◆ What this task involves: Using the entries below, copy out all lines where "import" is found.

◆ Dataset items:
☆ ☆ ☆ ☆ ☆
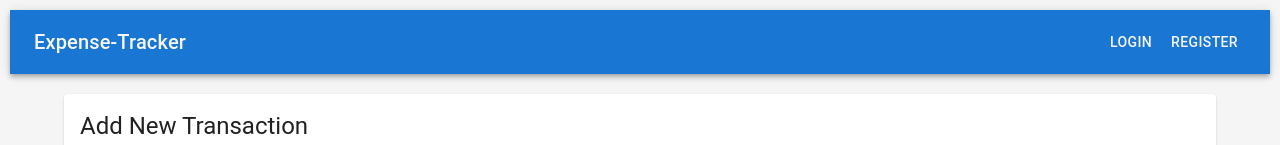
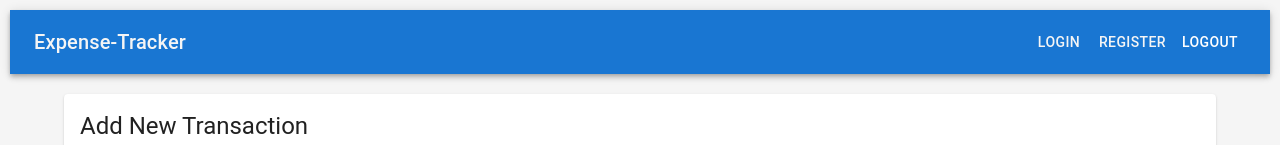
Before and after one commit to misterblack0101/MERN-expense-tracker, a React (Create React App) app in the folder client/: page / in a window 1280 px wide. Shown: the top 145 px of the page. Built offline with nearby package versions, Linux system fonts and the light colour scheme; no server answers.

Commit message:
added logout button

```diff
--- a/client/src/components/AppBar.js
+++ b/client/src/components/AppBar.js
@@ -4,9 +4,17 @@ import Box from "@mui/material/Box";
 import Toolbar from "@mui/material/Toolbar";
 import Typography from "@mui/material/Typography";
 import Button from "@mui/material/Button";
-import { Link } from "react-router-dom";
+import { Link, useNavigate } from "react-router-dom";
+import Cookie from "js-cookie";
 
 export default function Appbar() {
+  const navigate = useNavigate();
+
+  const logout = () => {
+    Cookie.remove("token");
+    navigate("/login");
+  };
+
   return (
     <Box sx={{ flexGrow: 1 }} margin="10px">
       <AppBar position="static">
@@ -27,6 +35,9 @@ export default function Appbar() {
               Register
             </Link>
           </Button>
+          <Button color="inherit" className="text-white" onClick={logout}>
+            Logout
+          </Button>
         </Toolbar>
       </AppBar>
     </Box>
```
Also changed, not shown: 1 other file (tests, documents, lock files or other folders).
☆ ☆ ☆ ☆ ☆
◆ Response box:
@@ -4,9 +4,17 @@ import Box from "@mui/material/Box";
 import Toolbar from "@mui/material/Toolbar";
 import Typography from "@mui/material/Typography";
 import Button from "@mui/material/Button";
-import { Link } from "react-router-dom";
+import { Link, useNavigate } from "react-router-dom";
+import Cookie from "js-cookie";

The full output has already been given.